[EXERCISE DESCRIPTION]:
All of the entries must be reproduced exactly, with no images carried over.

[Edit tracking data]:
[Start of section]
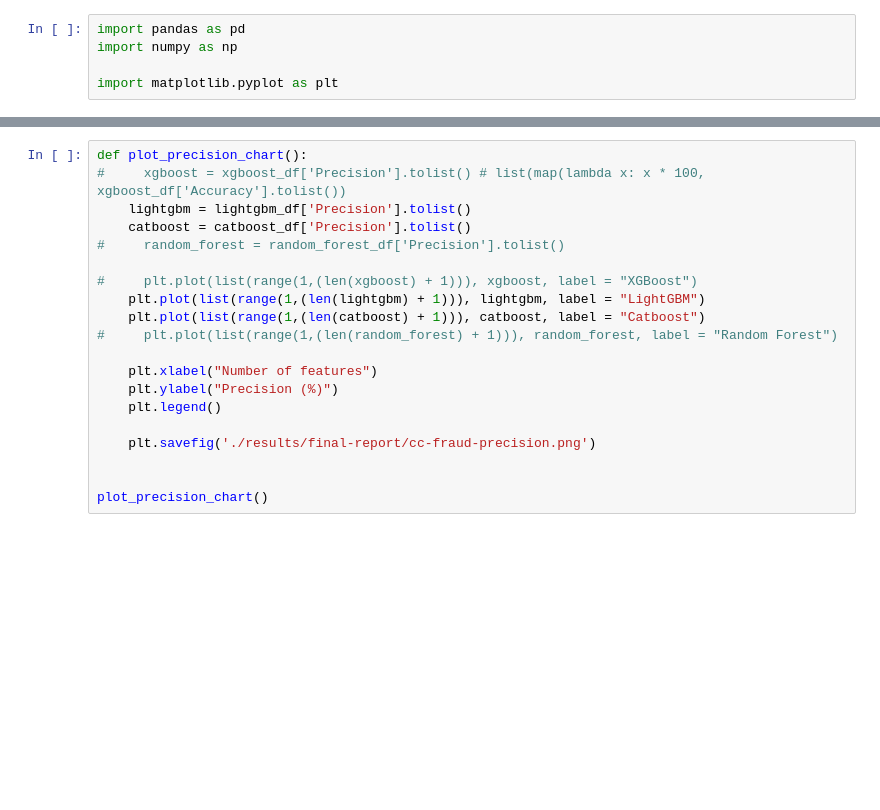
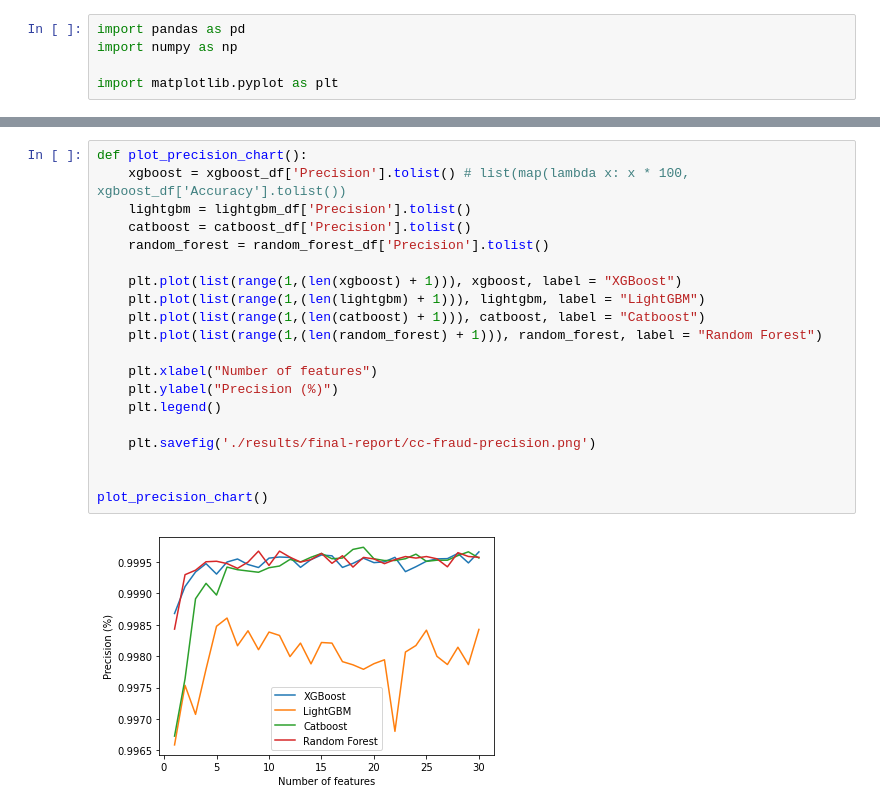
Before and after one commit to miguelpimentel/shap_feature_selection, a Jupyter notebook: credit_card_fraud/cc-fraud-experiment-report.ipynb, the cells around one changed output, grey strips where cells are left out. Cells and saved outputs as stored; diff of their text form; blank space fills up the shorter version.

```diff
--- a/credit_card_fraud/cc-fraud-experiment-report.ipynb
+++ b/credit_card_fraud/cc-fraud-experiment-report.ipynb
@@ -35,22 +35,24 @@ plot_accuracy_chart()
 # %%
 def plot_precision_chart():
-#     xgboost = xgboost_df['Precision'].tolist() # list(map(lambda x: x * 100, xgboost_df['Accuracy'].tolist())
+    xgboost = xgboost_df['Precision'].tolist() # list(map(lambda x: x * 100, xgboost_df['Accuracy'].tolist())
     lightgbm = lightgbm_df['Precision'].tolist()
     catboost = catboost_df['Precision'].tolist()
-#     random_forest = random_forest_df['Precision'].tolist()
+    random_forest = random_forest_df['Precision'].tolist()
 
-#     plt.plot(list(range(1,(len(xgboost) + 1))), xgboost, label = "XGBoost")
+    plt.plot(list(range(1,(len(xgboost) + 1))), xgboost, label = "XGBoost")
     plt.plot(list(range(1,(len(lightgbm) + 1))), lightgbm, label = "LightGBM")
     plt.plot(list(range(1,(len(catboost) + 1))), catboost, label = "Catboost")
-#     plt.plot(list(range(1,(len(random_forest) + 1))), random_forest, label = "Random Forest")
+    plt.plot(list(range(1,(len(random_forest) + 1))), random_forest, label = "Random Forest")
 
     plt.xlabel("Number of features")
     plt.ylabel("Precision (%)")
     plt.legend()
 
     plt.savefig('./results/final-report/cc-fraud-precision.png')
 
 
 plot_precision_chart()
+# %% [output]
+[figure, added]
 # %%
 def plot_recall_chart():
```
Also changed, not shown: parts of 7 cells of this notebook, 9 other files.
[End of section]
[YOUR RESPONSE]:
Before and after one commit to miguelpimentel/shap_feature_selection, a Jupyter notebook: credit_card_fraud/cc-fraud-experiment-report.ipynb, the cells around one changed output, grey strips where cells are left out. Cells and saved outputs as stored; diff of their text form; blank space fills up the shorter version.

```diff
--- a/credit_card_fraud/cc-fraud-experiment-report.ipynb
+++ b/credit_card_fraud/cc-fraud-experiment-report.ipynb
@@ -35,22 +35,24 @@ plot_accuracy_chart()
 # %%
 def plot_precision_chart():
-#     xgboost = xgboost_df['Precision'].tolist() # list(map(lambda x: x * 100, xgboost_df['Accuracy'].tolist())
+    xgboost = xgboost_df['Precision'].tolist() # list(map(lambda x: x * 100, xgboost_df['Accuracy'].tolist())
     lightgbm = lightgbm_df['Precision'].tolist()
     catboost = catboost_df['Precision'].tolist()
-#     random_forest = random_forest_df['Precision'].tolist()
+    random_forest = random_forest_df['Precision'].tolist()
 
-#     plt.plot(list(range(1,(len(xgboost) + 1))), xgboost, label = "XGBoost")
+    plt.plot(list(range(1,(len(xgboost) + 1))), xgboost, label = "XGBoost")
     plt.plot(list(range(1,(len(lightgbm) + 1))), lightgbm, label = "LightGBM")
     plt.plot(list(range(1,(len(catboost) + 1))), catboost, label = "Catboost")
-#     plt.plot(list(range(1,(len(random_forest) + 1))), random_forest, label = "Random Forest")
+    plt.plot(list(range(1,(len(random_forest) + 1))), random_forest, label = "Random Forest")
 
     plt.xlabel("Number of features")
     plt.ylabel("Precision (%)")
     plt.legend()
 
     plt.savefig('./results/final-report/cc-fraud-precision.png')
 
 
 plot_precision_chart()
+# %% [output]
+[figure, added]
 # %%
 def plot_recall_chart():
```
Also changed, not shown: parts of 7 cells of this notebook, 9 other files.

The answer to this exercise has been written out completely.